··· AVAILABLE RECORDS
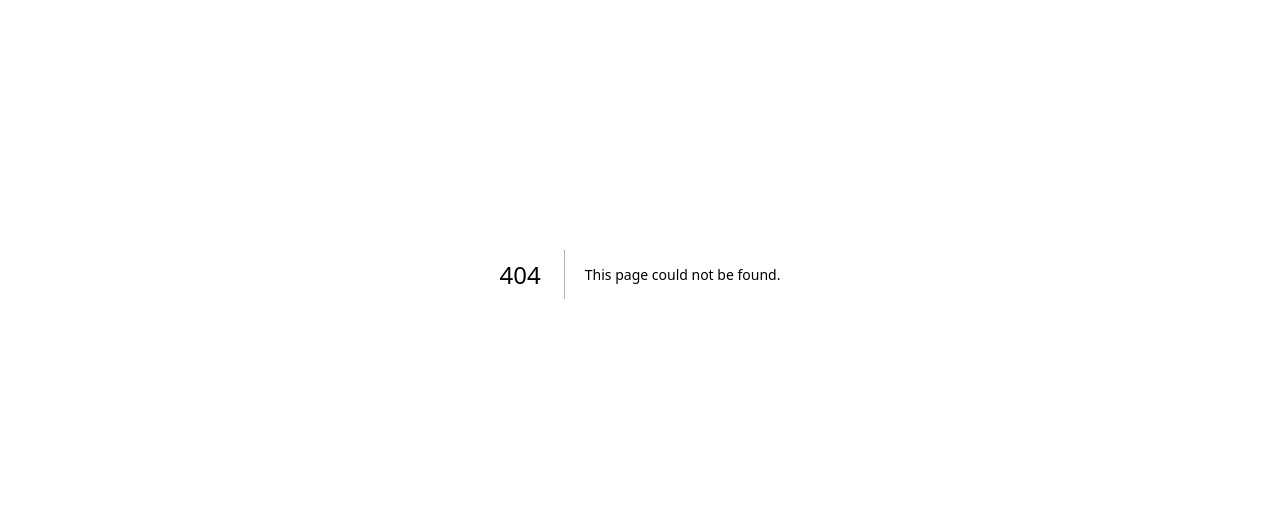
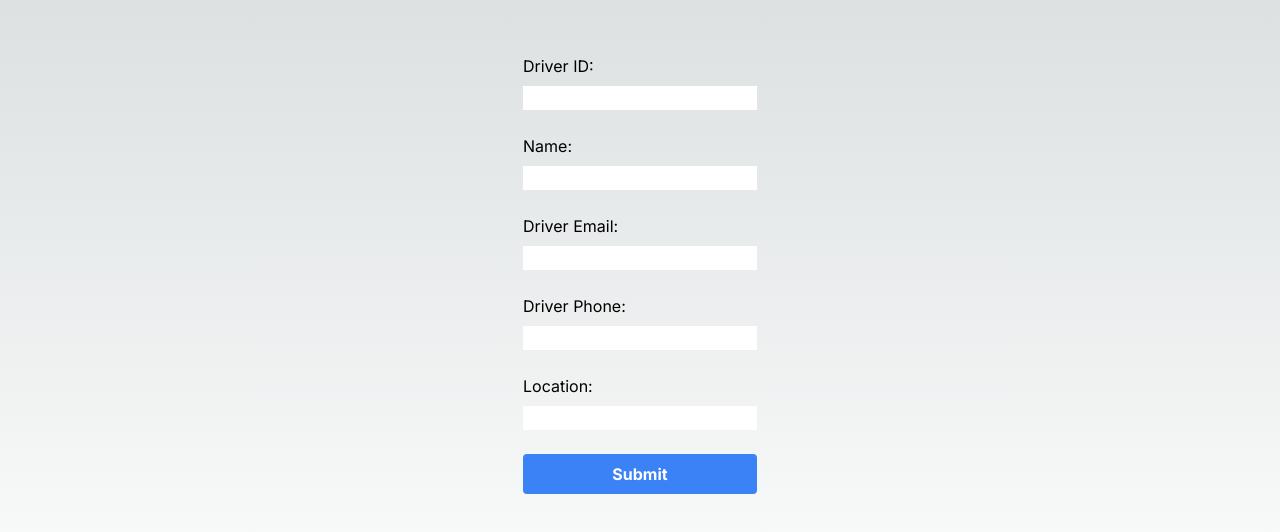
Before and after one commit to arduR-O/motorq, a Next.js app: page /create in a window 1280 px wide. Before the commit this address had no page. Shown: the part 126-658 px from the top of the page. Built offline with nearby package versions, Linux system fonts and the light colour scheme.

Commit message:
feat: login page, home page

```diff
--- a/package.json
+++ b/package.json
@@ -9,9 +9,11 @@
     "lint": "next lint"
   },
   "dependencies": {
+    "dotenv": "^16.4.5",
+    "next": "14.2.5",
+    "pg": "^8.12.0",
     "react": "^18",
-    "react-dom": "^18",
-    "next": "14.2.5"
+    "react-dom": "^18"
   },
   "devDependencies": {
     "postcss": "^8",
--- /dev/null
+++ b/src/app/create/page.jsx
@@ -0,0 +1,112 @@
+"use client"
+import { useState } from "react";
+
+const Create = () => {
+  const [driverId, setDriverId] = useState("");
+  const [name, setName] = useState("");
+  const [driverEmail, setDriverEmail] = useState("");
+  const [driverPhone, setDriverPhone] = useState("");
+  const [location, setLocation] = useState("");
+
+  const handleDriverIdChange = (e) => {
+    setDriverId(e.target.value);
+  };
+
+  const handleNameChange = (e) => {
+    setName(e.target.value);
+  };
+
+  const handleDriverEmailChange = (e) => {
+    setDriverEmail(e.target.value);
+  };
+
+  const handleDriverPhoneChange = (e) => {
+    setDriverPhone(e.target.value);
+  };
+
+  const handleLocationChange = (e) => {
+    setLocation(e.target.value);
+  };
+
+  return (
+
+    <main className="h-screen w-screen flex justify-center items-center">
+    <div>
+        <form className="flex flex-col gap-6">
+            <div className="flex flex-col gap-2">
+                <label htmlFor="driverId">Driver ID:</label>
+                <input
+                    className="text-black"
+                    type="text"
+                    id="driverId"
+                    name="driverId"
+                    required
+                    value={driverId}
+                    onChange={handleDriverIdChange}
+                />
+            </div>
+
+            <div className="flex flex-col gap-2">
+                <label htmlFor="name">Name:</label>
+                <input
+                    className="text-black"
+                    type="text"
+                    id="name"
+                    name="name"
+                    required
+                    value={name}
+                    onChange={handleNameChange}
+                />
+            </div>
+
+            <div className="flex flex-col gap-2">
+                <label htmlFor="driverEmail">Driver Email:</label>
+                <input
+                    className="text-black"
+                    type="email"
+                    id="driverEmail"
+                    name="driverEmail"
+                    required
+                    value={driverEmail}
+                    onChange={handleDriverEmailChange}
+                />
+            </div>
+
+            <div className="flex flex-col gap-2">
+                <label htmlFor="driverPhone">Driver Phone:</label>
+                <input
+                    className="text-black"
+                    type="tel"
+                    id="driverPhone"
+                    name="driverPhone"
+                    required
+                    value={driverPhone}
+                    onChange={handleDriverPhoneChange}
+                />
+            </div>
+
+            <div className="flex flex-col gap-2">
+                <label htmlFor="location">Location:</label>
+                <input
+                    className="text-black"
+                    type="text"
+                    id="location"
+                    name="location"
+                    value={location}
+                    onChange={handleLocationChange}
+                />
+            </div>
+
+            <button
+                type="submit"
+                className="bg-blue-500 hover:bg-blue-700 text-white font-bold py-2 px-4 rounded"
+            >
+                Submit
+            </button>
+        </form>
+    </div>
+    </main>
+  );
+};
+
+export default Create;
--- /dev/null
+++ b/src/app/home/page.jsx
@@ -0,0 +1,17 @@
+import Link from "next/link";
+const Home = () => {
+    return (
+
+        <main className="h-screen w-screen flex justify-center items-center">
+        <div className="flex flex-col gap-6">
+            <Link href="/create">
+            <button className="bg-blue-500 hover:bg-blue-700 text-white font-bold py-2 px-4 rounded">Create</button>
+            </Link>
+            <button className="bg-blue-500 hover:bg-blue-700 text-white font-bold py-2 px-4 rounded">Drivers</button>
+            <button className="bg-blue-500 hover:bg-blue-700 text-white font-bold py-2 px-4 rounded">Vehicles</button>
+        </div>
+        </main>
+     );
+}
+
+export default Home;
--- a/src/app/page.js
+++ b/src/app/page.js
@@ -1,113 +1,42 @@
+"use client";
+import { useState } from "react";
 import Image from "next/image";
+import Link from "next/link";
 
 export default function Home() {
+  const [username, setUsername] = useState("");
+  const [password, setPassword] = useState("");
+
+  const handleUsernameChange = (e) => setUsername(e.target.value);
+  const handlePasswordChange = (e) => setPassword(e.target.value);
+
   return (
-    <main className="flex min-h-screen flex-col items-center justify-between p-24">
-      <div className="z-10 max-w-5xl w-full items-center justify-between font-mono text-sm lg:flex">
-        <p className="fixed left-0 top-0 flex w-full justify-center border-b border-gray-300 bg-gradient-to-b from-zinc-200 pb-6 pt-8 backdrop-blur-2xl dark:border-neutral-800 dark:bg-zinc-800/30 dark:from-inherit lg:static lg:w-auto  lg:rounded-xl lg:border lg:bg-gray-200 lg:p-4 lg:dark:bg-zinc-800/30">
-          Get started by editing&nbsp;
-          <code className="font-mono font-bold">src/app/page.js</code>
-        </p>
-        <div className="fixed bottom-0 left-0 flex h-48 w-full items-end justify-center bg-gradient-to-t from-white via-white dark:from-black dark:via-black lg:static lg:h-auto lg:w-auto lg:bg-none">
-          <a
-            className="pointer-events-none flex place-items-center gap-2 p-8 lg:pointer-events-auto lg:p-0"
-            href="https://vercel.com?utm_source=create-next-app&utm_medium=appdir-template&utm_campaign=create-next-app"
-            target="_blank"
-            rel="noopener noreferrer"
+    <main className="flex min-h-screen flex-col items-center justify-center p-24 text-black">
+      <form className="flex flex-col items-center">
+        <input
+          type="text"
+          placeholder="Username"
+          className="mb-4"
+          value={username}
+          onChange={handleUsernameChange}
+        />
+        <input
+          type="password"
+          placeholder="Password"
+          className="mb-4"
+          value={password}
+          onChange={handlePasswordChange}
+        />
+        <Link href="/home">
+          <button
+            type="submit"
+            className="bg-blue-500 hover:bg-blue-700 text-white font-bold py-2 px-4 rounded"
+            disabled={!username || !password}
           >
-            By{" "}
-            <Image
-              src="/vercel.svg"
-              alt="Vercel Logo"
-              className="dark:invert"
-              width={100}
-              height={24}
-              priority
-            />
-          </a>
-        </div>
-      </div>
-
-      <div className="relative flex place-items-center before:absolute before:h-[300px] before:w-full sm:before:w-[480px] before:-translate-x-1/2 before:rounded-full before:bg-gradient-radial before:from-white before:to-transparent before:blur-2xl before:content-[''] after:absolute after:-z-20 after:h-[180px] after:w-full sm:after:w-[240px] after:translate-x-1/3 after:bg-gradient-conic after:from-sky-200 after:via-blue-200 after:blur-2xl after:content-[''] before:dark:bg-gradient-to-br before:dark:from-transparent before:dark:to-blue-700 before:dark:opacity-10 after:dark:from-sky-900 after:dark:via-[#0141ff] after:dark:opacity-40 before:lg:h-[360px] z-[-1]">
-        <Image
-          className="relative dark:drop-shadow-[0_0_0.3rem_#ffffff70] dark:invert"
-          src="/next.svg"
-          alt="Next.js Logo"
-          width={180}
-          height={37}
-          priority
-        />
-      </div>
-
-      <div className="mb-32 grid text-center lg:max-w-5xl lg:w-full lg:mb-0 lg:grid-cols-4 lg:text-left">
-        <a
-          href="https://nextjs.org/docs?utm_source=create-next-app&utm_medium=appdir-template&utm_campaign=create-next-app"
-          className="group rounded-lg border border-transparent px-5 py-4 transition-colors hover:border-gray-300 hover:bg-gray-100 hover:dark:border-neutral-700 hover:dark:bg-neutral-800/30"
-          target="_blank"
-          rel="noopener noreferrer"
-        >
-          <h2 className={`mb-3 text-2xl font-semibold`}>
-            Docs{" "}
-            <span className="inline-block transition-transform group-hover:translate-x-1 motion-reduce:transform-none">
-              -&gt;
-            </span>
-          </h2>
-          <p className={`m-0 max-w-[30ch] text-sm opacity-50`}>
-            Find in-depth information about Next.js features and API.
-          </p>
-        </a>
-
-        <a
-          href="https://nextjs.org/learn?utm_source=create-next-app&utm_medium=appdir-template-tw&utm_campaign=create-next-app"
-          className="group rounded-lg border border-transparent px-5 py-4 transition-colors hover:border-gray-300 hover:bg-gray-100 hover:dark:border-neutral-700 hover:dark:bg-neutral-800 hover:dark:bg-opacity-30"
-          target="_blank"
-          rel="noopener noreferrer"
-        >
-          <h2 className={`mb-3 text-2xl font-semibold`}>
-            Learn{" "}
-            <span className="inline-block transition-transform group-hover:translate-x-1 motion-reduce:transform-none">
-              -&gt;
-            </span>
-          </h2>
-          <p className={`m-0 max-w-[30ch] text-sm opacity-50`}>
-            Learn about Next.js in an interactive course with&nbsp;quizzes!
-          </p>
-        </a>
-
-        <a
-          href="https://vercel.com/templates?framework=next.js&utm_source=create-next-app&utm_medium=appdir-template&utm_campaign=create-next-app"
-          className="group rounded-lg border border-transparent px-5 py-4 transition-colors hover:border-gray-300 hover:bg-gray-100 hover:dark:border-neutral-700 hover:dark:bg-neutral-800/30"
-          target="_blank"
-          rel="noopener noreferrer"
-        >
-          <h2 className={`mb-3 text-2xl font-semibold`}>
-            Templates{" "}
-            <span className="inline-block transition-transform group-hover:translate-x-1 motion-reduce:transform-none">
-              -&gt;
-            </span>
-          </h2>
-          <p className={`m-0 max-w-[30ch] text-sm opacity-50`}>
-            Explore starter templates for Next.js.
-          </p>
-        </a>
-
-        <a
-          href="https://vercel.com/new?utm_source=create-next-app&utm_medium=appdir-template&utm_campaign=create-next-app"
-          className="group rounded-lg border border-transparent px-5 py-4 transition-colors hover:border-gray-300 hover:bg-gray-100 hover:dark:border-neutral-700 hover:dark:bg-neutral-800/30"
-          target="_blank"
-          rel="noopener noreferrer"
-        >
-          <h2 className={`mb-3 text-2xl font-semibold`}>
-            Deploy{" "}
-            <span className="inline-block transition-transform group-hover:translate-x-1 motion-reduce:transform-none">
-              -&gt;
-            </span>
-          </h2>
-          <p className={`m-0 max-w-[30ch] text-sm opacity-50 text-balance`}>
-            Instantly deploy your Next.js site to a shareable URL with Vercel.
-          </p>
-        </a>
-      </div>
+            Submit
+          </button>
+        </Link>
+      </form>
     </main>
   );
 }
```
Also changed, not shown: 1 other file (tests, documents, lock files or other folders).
······
··· AVAILABLE RECORDS
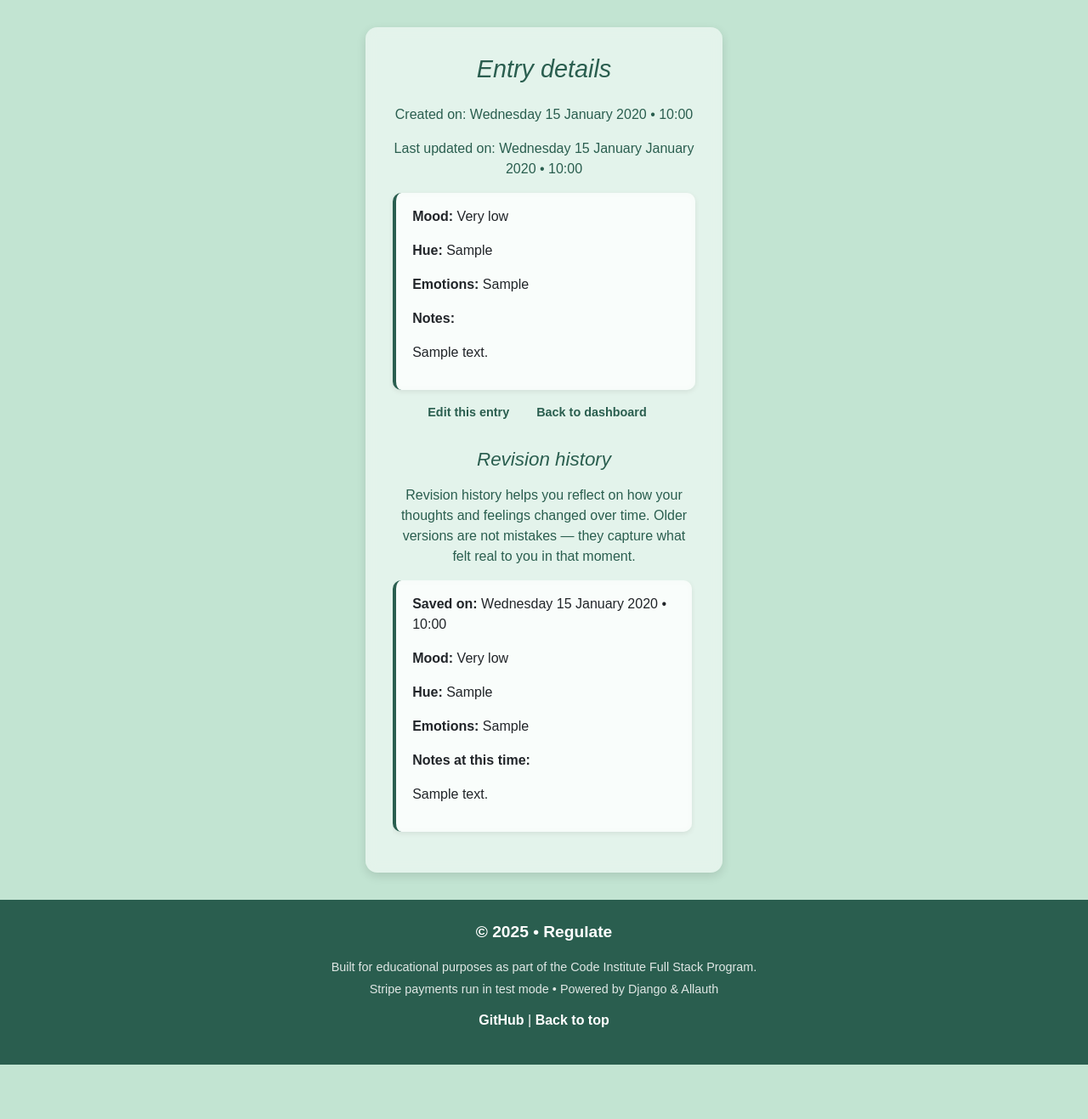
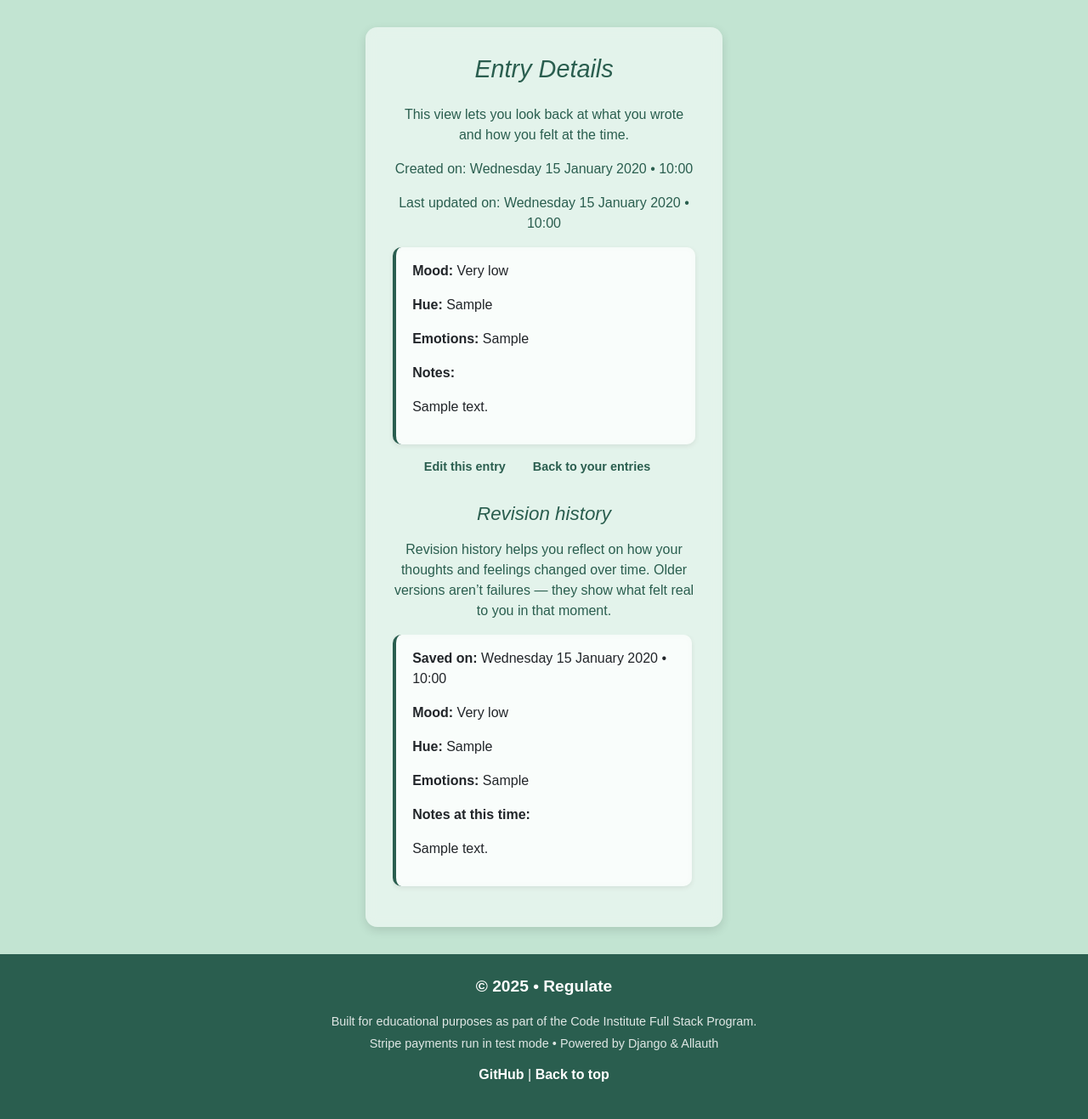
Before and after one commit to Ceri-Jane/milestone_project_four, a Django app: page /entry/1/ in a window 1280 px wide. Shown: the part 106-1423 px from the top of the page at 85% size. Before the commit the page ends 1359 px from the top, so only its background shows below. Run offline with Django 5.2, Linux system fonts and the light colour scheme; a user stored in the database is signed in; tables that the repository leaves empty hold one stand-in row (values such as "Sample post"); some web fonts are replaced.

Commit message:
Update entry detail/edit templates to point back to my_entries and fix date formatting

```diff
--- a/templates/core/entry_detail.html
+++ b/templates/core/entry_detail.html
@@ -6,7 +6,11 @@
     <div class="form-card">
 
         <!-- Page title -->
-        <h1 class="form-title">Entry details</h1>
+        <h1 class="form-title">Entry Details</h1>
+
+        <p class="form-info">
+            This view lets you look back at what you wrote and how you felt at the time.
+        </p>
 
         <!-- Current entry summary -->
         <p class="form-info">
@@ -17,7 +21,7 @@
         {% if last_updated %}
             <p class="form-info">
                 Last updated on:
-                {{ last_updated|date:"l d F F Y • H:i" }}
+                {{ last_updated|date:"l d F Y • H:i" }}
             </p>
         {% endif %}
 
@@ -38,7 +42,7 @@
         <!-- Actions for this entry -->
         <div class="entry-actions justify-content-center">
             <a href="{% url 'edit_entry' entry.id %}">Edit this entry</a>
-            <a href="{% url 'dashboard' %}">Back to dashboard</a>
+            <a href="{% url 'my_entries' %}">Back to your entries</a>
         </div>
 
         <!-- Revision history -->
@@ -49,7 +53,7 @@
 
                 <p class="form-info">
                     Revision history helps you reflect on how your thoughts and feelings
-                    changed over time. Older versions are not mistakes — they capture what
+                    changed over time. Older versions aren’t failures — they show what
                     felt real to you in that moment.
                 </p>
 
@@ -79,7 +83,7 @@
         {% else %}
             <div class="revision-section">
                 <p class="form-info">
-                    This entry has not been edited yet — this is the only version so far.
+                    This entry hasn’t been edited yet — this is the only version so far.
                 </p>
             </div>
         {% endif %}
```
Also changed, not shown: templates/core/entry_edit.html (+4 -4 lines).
······
WHAT TO PRODUCE :: Could you filter the entries above for lines holding the string "main" and copy them?

SOLUTION FOR THIS PROBLEM ::
+    <main className="h-screen w-screen flex justify-center items-center">
+    </main>
+        <main className="h-screen w-screen flex justify-center items-center">
+        </main>
-    <main className="flex min-h-screen flex-col items-center justify-between p-24">
+    <main className="flex min-h-screen flex-col items-center justify-center p-24 text-black">
     </main>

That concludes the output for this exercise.